TASK OBJECTIVE: Below are some records. Pull every line that contains the word "section".

*** DATA PROVIDED

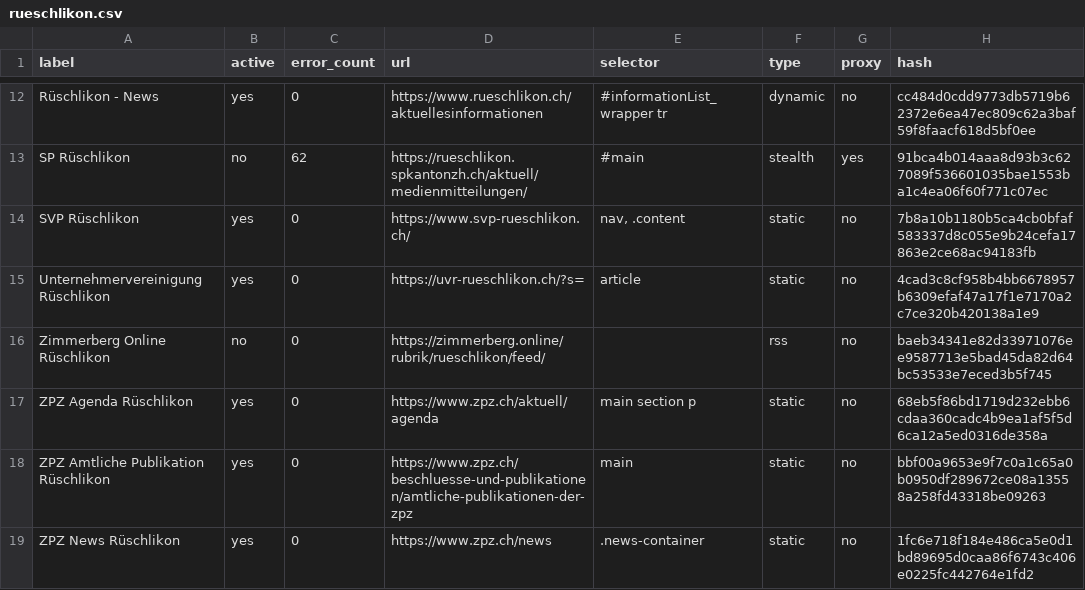
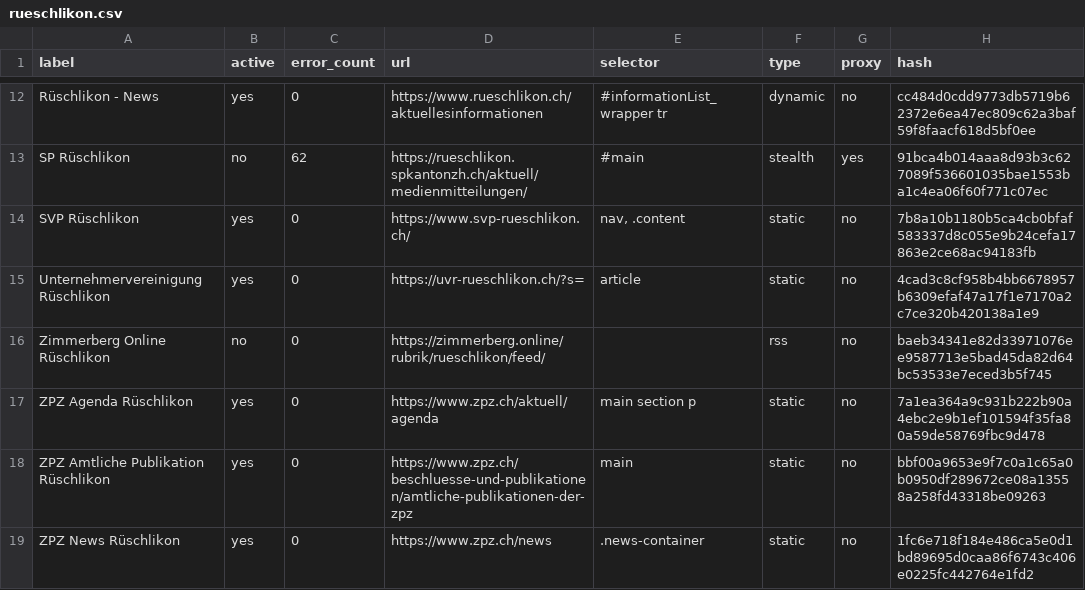
Before and after one commit to metaodi/website-monitor, a CSV file: csv/rueschlikon.csv, drawn as a sheet; only a part is shown, gaps mark what is left out.

Commit message:
Update csv/rueschlikon.csv with updated hashes

```diff
--- a/csv/rueschlikon.csv
+++ b/csv/rueschlikon.csv
@@ -16,3 +16,3 @@ label,active,error_count,url,selector,type,proxy,hash
 "Zimmerberg Online Rüschlikon",no,0,https://zimmerberg.online/rubrik/rueschlikon/feed/,"",rss,no,baeb34341e82d33971076ee9587713e5bad45da82d64bc53533e7eced3b5f745
-"ZPZ Agenda Rüschlikon",yes,0,https://www.zpz.ch/aktuell/agenda,"main section p",static,no,68eb5f86bd1719d232ebb6cdaa360cadc4b9ea1af5f5d6ca12a5ed0316de358a
+"ZPZ Agenda Rüschlikon",yes,0,https://www.zpz.ch/aktuell/agenda,"main section p",static,no,7a1ea364a9c931b222b90a4ebc2e9b1ef101594f35fa80a59de58769fbc9d478
 "ZPZ Amtliche Publikation Rüschlikon",yes,0,https://www.zpz.ch/beschluesse-und-publikationen/amtliche-publikationen-der-zpz,main,static,no,bbf00a9653e9f7c0a1c65a0b0950df289672ce08a13558a258fd43318be09263
```
Also changed, not shown: 2 other files.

******

ANSWER FOR THE TASK:
-"ZPZ Agenda Rüschlikon",yes,0,https://www.zpz.ch/aktuell/agenda,"main section p",static,no,68eb5f86bd1719d232ebb6cdaa360cadc4b9ea1af5f5d6ca12a5ed0316de358a
+"ZPZ Agenda Rüschlikon",yes,0,https://www.zpz.ch/aktuell/agenda,"main section p",static,no,7a1ea364a9c931b222b90a4ebc2e9b1ef101594f35fa80a59de58769fbc9d478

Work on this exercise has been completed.